The new report released by WorldFish summarizes the results of a systematic effort to explore possible futures for aquaculture and fisheries in Indonesia. The work described is part of a larger effort that seeks to develop a shared vision for the sectors that 1) aligns public and private investments to foster growth and economic sustainability; 2) reduces environmental impacts and improves efficiency; 3) increases access by small and medium enterprises to the financial and technical assistance necessary to transition to more sustainable practices.
Between July and December 2014, three workshops were held, one at national level and two at provincial level (Lombok and Makassar). At each workshop, participants from the government, the private sector, and the research and nongovernmental organization communities worked together through a structured process to arrive at a series of scenarios for the Indonesian fish food system in 2030. Articulating these possible futures is the first step towards enabling decision-makers, land managers and communities to make informed choices concerning environmental tradeoffs among different growth options and to identify the public policies and investments needed to create economic opportunity for economically and environmentally sustainable growth for the Indonesian fisheries and aquaculture sectors.
Drawing on the conclusions from the three workshops, an integrated scenario frame emerged based on two key uncertainties: the natural environment and the socioeconomic enabling environment. The environmental uncertainties include the extent to which society controls pollution and other aspects of environmental quality and the resultant effects on water quality and environmental services. They also concern the degree to which climate change will increase the frequency and scale of extreme weather events. Uncertainties in the socioeconomic enabling environment include how market conditions, policies and regulations will evolve.
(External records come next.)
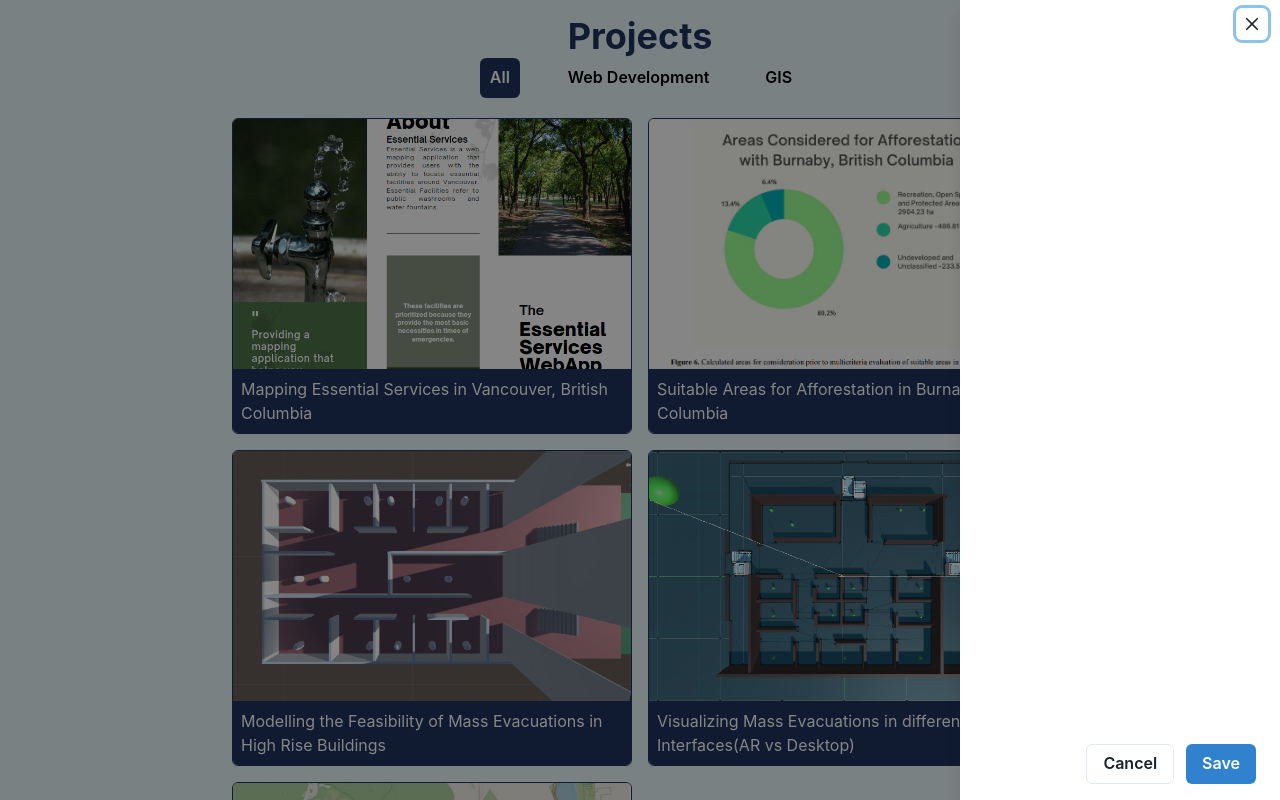
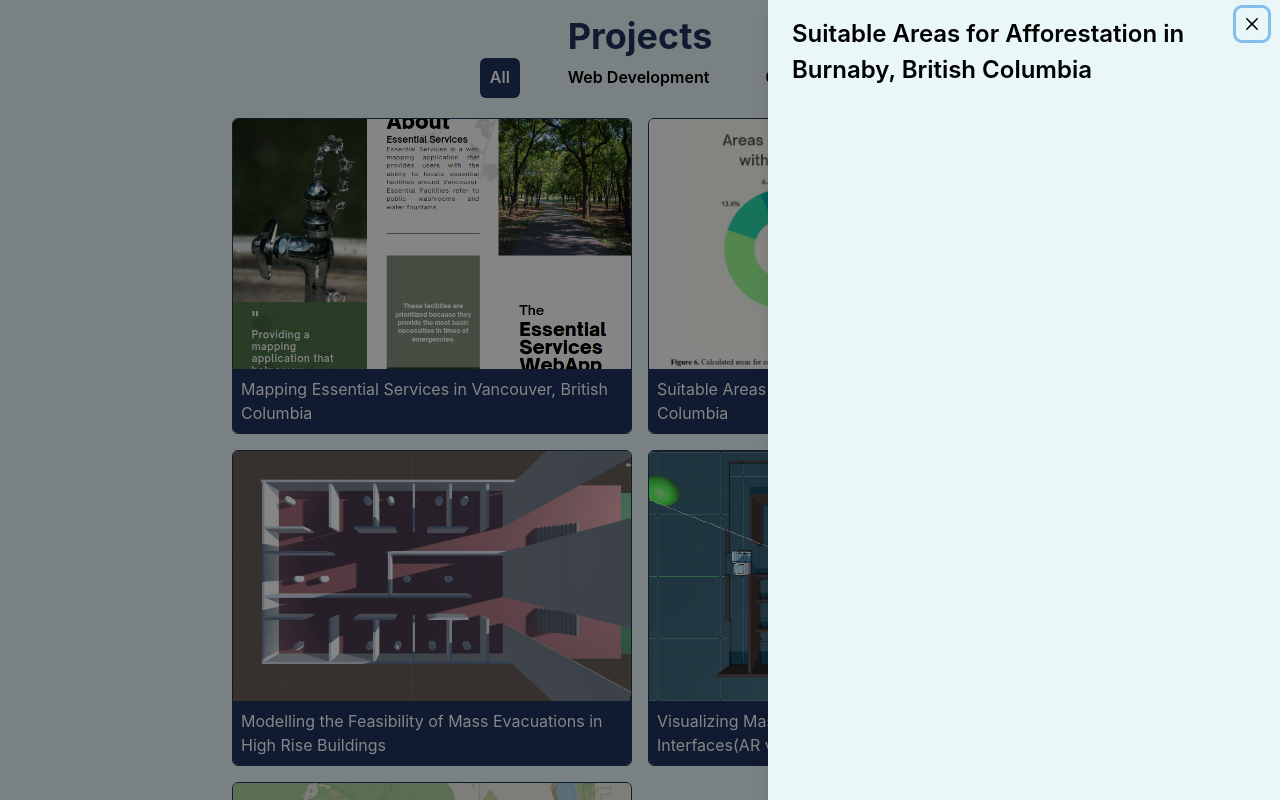
Before and after one commit to Akinloluwa-Adedijo/personal_website, a React (Vite) app: page / in a window 1280 px wide. Both pictures are taken after a click on the element 848 px from the left and 1227 px from the top of the page. Shown: the part 827-1627 px from the top of the page. Built offline with nearby package versions, Linux system fonts and the light colour scheme.

Commit message:
passed project details and drawer styling

```diff
--- a/src/components/Projects.jsx
+++ b/src/components/Projects.jsx
@@ -32,23 +32,17 @@ const Projects = () => {
   const [filtProject, setFiltProject] = useState(null);
   const [activeButton, setActiveButton] = useState(0);
   const { isOpen, onOpen, onClose } = useDisclosure();
-  // const { getDisclosureProps, getButtonProps } = useDisclosure();
-  // const buttonProps = getButtonProps();
-  // const disclosureProps = getDisclosureProps();
-  // const [selectedProject, setSelectedProject] = useState({});
+  const [selectedProject, setSelectedProject] = useState({});
 
-  const btnRef = React.useRef();
   useEffect(() => {
     setFiltProject(getProjects());
   }, []);
 
   function handleProjectType(e, index) {
     let type = e.target.value;
-    type !== "all" ? "true" : "false";
     type !== "all"
       ? setFiltProject(filterProject(type))
       : setFiltProject(getProjects());
-    // console.log(index);
     setActiveButton(index);
   }
 
@@ -93,12 +87,7 @@ const Projects = () => {
         </Flex>
       </Center>
       <Center>
-        <SimpleGrid
-          spacing={4}
-          // templateColumns="1fr 1fr"
-          columns={[1, null, 2]}
-          p={5}
-        >
+        <SimpleGrid spacing={4} columns={[1, null, 2]} p={5}>
           {filtProject &&
             filtProject.map((type, index) => (
               <Box
@@ -130,7 +119,12 @@ const Projects = () => {
                   justifyContent={"space-between"}
                   cursor={"pointer"}
                 >
-                  <Box onClick={onOpen} ref={btnRef}>
+                  <Box
+                    onClick={() => {
+                      onOpen();
+                      setSelectedProject(type);
+                    }}
+                  >
                     {type.title}
                   </Box>
                 </Flex>
@@ -143,21 +137,25 @@ const Projects = () => {
           isOpen={isOpen}
           placement="right"
           onClose={onClose}
-          finalFocusRef={btnRef}
+          size={{ base: "full", sm: "md" }}
         >
           <DrawerOverlay />
-          <DrawerContent>
+          <DrawerContent
+            textColor={useColorModeValue("text.light", "text.dark")}
+            bg={useColorModeValue("background.light", "background.dark")}
+          >
             <DrawerCloseButton />
-            <DrawerHeader>{}</DrawerHeader>
+            <DrawerHeader
+              w={{ base: "sm", sm: "md", md: "lg" }}
+              fontSize={{ base: 20, sm: 24 }}
+              textOverflow={"hidden"}
+            >
+              {selectedProject.title}
+            </DrawerHeader>
 
             <DrawerBody></DrawerBody>
 
-            <DrawerFooter>
-              <Button variant="outline" mr={3}>
-                Cancel
-              </Button>
-              <Button colorScheme="blue">Save</Button>
-            </DrawerFooter>
+            <DrawerFooter></DrawerFooter>
           </DrawerContent>
         </Drawer>
       </>
```
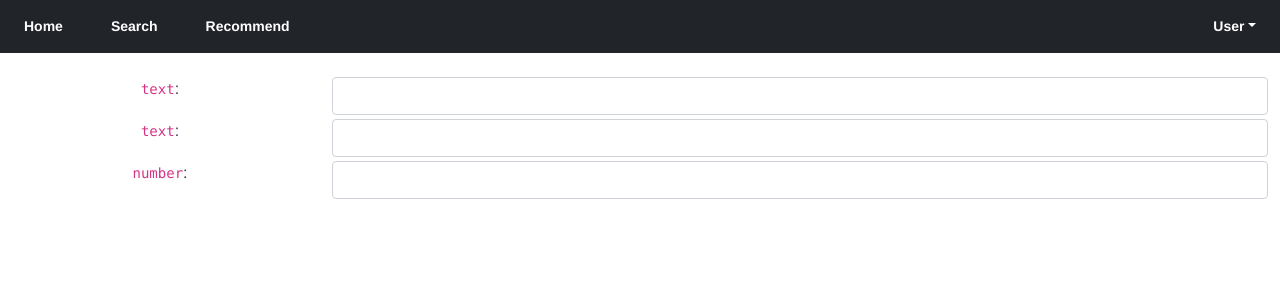
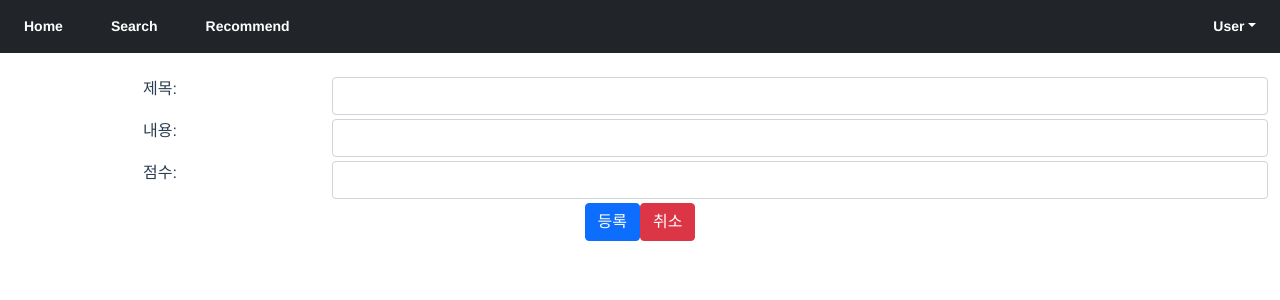
Before and after one commit to sangjinsu/ssafy6-movie-project-front, a Vue app: page /createreview in a window 1280 px wide. Shown: the top 300 px of the page. Built offline with nearby package versions, Linux system fonts and the light colour scheme; sample sign-in values are in the browser's storage.

Commit message:
feat: review form

```diff
--- a/src/components/CreateReview.vue
+++ b/src/components/CreateReview.vue
@@ -1,17 +1,22 @@
 <template>
   <div>
     <b-container fluid>
-      <b-row class="my-1" v-for="type in types" :key="type">
-        <b-col sm="3">
-          <label :for="`type-${type}`"
-            ><code>{{ type }}</code
-            >:</label
-          >
-        </b-col>
-        <b-col sm="9">
-          <b-form-input :id="`type-${type}`" :type="type"></b-form-input>
-        </b-col>
-      </b-row>
+      <b-form @submit="onSubmit" v-if="show">
+        <b-row class="my-1" v-for="type in types" :key="type.id">
+          <b-col sm="3">
+            <label :for="`type-${type.name}`">{{ type.title }}:</label>
+          </b-col>
+          <b-col sm="9">
+            <b-form-input
+              :id="`type-${type.name}`"
+              :type="type.name"
+              v-model="forms.content"
+            ></b-form-input>
+          </b-col>
+        </b-row>
+        <b-button type="submit" variant="primary">등록</b-button>
+        <b-button type="submit" variant="danger">취소</b-button>
+      </b-form>
     </b-container>
   </div>
 </template>
@@ -21,8 +26,24 @@ export default {
   name: "CreateReview",
   data() {
     return {
-      types: ["text", "text", "number"],
+      forms: {
+        title: null,
+        content: null,
+        rate: null,
+      },
+      types: [
+        { name: "text", title: "제목" },
+        { name: "text", title: "내용" },
+        { name: "number", title: "점수" },
+      ],
+      show: true,
     };
+  },
+  methods: {
+    onSubmit(event) {
+      event.preventDefault();
+      this.$emit("submit-review", this.forms);
+    },
   },
 };
 </script>
```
They also include the extent to which the financial regulatory climate is supportive for the growth of the sectors directly, as well as whether broad infrastructure investment takes place.
Based on these uncertainties, four scenarios emerge for the Indonesian fisheries and aquaculture sectors in 2030:
- Blue growth
- Fighting the tide
- Heavy weather
- Missed opportunity
This work is part of PIM's research on Global and Regional Foresight Modeling Tools and was co-financed by PIM through the Global Futures and Strategic Foresight project.
Expanded from the original post at http://www.worldfishcenter.org/content/envisioning-possible-futures-fish-production-indonesia